We were listening to NPR the other morning when, following two hours of its flagship news program, which seemed to be almost entirely devoted to COVID-19, it aired a special, weekly one-hour COVID-19 program that was something like the Oops! All Berries version of Cap’n Crunch or the cookie dough meant to be eaten raw from a tub, but spoiled. Never before has there been such an onslaught of news about just one subject – proudly brought to you by people who have not gone outside.
At the same time, around the world and partly unseen, air pollution has fallen so precipitously it’s as though someone ran a Shop-Vac from the moon. Already, in the third week of March, measures to ward off the coronavirus had shut down industrial activity so much that satellite images from the European Space Agency showed dramatic reductions in nitrogen dioxide, which is emitted by the same processes as greenhouse gases, such as from transportation and manufacturing.
“We are now, inadvertently, conducting the largest-scale experiment ever seen,” Paul Monks, a professor of air pollution at the University of Leicester, in England, told The Guardian. “Are we looking at what we might see in the future if we can move to a low-carbon economy? Not to denigrate the loss of life, but this might give us some hope from something terrible. To see what can be achieved.”
No one ever wants to be in the position of saying, “Not to denigrate the loss of life, but ...” The only other problem here is, clearly we are not running an experiment to see what could be achieved if humans were to cease nearly all economic activity on their own say-so and, furthermore, were self-quarantined. At the same time, trying to keep people from dying of the virus by self-inflicting unheard-of economic pain does have offsets.
Globally, for example, about 1.25 million people die in roadway crashes each year. We can expect a fall-off in 2020 resulting in a savings of perhaps hundreds of thousands of lives. In the U.S., that could mean tens of thousands of drivers, passengers and pedestrians who will be spared more prosaic deaths because we stayed home.
There is another odd side effect: We stay in and they come out. This week, coyote sightings spiked in the heart of San Francisco, where the creatures normally do not venture for fear of the seemingly irrational and dangerous humans who built this city.
Coyotes were a common sight around San Francisco in the mid-20th century, but they were driven out with poison. The first to return was thought to have been spotted in 2002. He or she (surely it was a young male) was assumed to have traveled over the Golden Gate Bridge from Marin County. Last week, a Twitter user posted a photo of a coyote lying quite relaxed in the middle of the bridge with the explanation “The arrival of savage animals in deserted cities is a fact.”

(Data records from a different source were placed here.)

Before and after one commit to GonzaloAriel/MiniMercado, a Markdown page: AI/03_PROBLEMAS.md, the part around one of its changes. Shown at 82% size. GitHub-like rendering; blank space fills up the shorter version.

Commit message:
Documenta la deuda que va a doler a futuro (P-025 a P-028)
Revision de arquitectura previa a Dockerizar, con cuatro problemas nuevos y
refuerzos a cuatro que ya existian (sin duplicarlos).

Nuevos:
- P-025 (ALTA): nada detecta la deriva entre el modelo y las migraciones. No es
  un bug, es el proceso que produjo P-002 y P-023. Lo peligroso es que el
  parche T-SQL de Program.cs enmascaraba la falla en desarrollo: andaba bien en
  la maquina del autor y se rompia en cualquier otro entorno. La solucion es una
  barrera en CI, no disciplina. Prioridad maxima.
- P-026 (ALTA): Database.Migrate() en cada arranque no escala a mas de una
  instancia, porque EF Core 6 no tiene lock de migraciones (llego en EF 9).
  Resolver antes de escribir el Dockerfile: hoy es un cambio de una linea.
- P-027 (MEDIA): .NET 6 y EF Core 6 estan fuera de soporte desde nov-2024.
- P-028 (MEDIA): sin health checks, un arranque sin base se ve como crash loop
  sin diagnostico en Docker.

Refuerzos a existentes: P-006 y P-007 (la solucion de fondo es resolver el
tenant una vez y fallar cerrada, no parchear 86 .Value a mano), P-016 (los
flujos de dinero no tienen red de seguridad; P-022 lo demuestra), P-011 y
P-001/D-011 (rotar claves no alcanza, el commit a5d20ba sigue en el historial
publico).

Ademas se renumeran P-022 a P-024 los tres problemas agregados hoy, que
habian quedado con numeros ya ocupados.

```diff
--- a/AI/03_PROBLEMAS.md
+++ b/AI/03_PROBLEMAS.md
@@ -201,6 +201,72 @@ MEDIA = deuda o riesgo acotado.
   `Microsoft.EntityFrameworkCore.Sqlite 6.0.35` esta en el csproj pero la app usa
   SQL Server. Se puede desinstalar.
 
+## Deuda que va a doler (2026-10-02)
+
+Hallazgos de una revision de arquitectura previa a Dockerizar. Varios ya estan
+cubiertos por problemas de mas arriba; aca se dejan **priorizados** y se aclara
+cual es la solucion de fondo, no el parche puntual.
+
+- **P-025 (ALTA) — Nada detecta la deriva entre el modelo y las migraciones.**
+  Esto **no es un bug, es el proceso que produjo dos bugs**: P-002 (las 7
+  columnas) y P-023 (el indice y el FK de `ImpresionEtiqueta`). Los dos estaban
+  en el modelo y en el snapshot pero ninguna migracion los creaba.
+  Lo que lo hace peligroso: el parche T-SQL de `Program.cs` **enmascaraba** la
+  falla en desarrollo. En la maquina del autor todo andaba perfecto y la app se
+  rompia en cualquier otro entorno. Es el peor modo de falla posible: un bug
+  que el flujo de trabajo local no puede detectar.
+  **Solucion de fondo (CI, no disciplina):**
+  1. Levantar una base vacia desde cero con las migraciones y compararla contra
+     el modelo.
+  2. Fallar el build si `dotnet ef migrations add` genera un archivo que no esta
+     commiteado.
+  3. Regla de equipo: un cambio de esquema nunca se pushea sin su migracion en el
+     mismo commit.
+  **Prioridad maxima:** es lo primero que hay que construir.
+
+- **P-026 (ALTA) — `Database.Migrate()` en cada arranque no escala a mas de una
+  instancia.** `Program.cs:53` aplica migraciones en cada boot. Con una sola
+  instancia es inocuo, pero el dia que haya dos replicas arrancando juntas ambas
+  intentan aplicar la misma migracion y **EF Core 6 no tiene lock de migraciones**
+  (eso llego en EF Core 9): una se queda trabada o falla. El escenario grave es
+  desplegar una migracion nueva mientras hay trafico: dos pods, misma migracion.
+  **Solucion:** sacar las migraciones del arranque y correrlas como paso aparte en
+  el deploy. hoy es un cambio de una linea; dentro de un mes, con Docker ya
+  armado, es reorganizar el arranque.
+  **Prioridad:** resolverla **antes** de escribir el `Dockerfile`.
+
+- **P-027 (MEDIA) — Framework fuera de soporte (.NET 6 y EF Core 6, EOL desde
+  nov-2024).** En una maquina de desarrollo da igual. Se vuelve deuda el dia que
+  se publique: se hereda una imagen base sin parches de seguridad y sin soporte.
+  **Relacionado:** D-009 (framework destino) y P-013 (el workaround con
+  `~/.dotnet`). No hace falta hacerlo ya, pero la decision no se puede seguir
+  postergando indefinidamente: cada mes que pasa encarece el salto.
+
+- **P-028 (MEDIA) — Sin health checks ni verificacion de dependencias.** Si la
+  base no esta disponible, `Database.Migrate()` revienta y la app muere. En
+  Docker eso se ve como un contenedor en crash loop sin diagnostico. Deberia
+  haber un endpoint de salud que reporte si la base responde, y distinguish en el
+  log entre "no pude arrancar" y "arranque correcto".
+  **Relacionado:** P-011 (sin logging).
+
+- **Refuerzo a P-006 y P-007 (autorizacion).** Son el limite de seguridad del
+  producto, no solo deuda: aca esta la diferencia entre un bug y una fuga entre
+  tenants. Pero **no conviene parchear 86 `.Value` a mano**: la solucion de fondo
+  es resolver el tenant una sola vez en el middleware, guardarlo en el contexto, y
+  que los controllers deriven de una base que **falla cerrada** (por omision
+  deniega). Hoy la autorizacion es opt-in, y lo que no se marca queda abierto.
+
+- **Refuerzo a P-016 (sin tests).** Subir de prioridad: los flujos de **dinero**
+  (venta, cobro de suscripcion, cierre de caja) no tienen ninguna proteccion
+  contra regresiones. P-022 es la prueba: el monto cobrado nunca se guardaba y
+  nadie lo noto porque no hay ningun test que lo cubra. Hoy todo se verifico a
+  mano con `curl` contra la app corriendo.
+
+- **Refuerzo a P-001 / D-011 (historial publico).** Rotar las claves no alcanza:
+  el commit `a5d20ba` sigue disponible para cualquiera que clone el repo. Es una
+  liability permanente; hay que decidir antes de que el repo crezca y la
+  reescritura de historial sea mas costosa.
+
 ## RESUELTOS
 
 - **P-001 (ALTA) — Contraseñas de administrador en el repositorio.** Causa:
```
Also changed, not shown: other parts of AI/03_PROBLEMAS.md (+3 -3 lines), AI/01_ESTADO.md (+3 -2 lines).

It must be interesting to be a coyote with the run of San Francisco now, free access to all the amenities people pay serious money to experience. It is clearly more interesting than the lives of many San Franciscans who are quarantined and forced to rely on virtual reality. It is the kind of inversion – what would it look like if we could reverse gentrification? – only a crisis like this coronavirus could have produced; where city dwellers might, for a change, envy the freedom of nominally savage animals. We hope they get to see the Hearst Building and make it out to Alcatraz.